[Modification records]
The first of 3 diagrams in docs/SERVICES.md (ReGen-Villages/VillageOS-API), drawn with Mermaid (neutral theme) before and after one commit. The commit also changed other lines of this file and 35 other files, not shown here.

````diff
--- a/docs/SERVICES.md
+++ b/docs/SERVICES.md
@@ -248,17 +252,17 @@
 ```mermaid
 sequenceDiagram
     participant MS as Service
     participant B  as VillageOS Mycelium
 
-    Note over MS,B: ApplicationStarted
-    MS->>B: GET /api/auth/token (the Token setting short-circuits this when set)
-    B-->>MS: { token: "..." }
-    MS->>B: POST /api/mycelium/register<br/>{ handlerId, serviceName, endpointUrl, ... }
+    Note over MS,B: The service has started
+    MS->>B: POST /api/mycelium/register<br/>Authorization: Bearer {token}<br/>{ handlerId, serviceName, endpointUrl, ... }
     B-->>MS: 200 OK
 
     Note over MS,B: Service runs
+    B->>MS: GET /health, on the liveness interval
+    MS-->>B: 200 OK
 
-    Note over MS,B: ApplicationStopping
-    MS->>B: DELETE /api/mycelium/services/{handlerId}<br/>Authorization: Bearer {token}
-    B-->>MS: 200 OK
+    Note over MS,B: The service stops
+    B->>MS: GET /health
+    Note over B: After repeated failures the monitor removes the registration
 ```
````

--

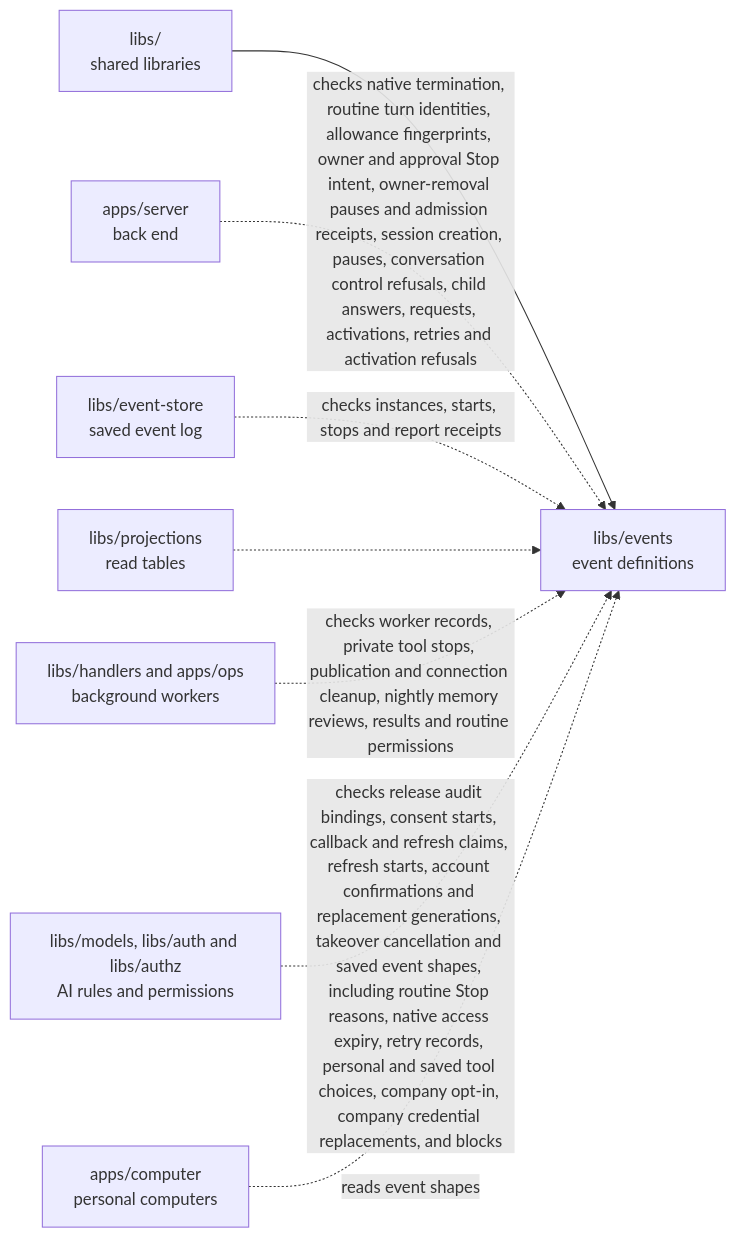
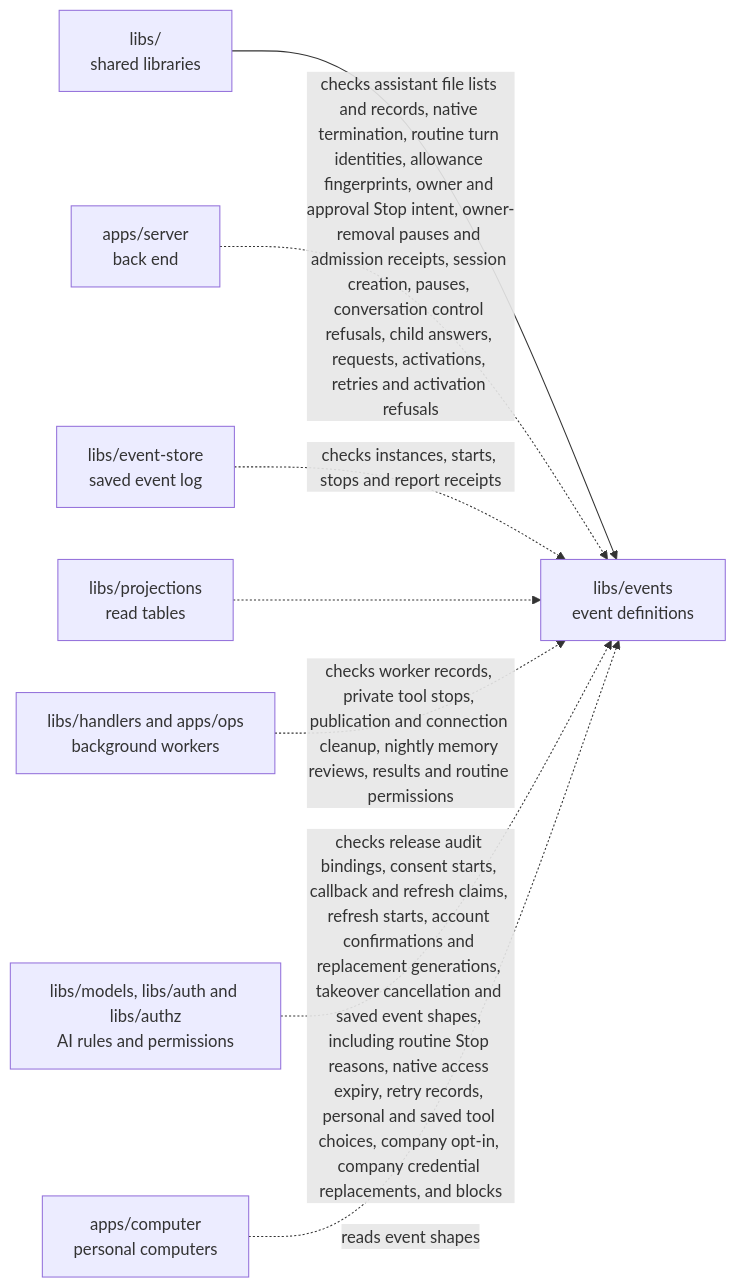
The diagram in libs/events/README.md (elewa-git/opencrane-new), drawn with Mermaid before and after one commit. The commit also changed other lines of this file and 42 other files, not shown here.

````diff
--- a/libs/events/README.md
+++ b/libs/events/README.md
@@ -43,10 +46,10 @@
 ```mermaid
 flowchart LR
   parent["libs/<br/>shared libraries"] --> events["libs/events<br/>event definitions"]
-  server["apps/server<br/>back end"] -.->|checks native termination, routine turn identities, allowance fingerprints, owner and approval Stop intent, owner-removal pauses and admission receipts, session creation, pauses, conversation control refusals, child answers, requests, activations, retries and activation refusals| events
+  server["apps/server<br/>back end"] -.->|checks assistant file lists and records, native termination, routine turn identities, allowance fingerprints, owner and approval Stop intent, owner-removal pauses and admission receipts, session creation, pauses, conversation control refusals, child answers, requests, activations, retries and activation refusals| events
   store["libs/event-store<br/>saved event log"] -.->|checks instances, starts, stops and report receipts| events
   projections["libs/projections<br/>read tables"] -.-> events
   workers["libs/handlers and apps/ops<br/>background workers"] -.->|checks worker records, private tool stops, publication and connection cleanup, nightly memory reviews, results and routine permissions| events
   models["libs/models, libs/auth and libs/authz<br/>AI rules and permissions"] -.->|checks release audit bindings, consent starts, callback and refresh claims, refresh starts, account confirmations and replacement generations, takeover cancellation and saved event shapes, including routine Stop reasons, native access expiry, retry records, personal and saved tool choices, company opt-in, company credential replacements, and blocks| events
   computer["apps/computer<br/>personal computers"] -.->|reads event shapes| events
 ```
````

◆ THE PROBLEM ◆
Every line above that contains the word "Note" should be reported.

◆ YOUR RESPONSE ◆
-    Note over MS,B: ApplicationStarted
+    Note over MS,B: The service has started
     Note over MS,B: Service runs
-    Note over MS,B: ApplicationStopping
+    Note over MS,B: The service stops
+    Note over B: After repeated failures the monitor removes the registration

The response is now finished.